* [SUPPLIED ENTRIES]
BEGIN

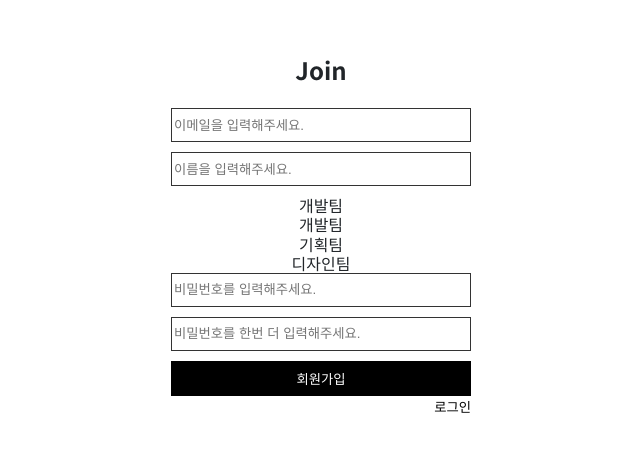
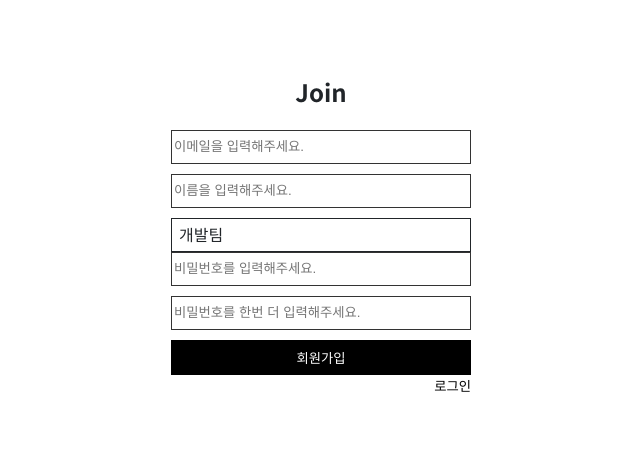
Before and after one commit to wknowpark797/vue2-basic-custom, a Vue app in the folder vue2-basic-custom/: page /join in a window 1280 px wide. Shown: the part 141-592 px from the top of the page, without its empty margins (319-959 px from the left). Built offline with nearby package versions, Linux system fonts and the light colour scheme.

Commit message:
dropdown 컴포넌트 스타일 적용

```diff
--- a/vue2-basic-custom/src/components/common/DropdownComp.vue
+++ b/vue2-basic-custom/src/components/common/DropdownComp.vue
@@ -4,10 +4,15 @@
 
 <template>
     <div class="dropdown-wrap">
-        <p>{{ showText }}</p>
+        <p @click="isOpen = !isOpen">
+            {{ showText }}
+        </p>
 
-        <ul class="list-option">
-            <li v-for="(option, idx) in options"
+        <ul
+            v-if="isOpen"
+            class="list-option">
+            <li
+                v-for="(option, idx) in options"
                 :key="idx"
                 @click="onClick(option.value)">
                 {{ option.text }}
@@ -25,7 +30,8 @@
         },
         data() {
             return {
-                compValue: this.value
+                compValue: this.value,
+                isOpen: false
             }
         },
         computed: {
@@ -48,11 +54,38 @@
             onClick(value) {
                 this.compValue = value;
                 this.$emit('click', this.compValue);
+                this.isOpen = false;
             }
         }
     }
 </script>
 
 <style lang="scss" scoped>
-
+    .dropdown-wrap {
+        position: relative;
+        > p {
+            display: flex;
+            align-items: center;
+            height: 34px;
+            border: 1px solid $gray-01;
+            padding: 0 7px;
+            box-sizing: border-box;
+            cursor: pointer;
+        }
+        .list-option {
+            position: absolute;
+            top: 34px;
+            left: 0;
+            width: 100%;
+            background: $gray-06;
+            > li {
+                padding: 7px;
+                text-align: left;
+                cursor: pointer;
+                &:hover {
+                    background: $gray-05;
+                }
+            }
+        }
+    }
 </style>
```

END

* [WHAT YOU HAVE TO DO]
Which lines in the listing have the string "common"? Pick them out and copy them.

* [RESULT OF THIS TASK]
--- a/vue2-basic-custom/src/components/common/DropdownComp.vue
+++ b/vue2-basic-custom/src/components/common/DropdownComp.vue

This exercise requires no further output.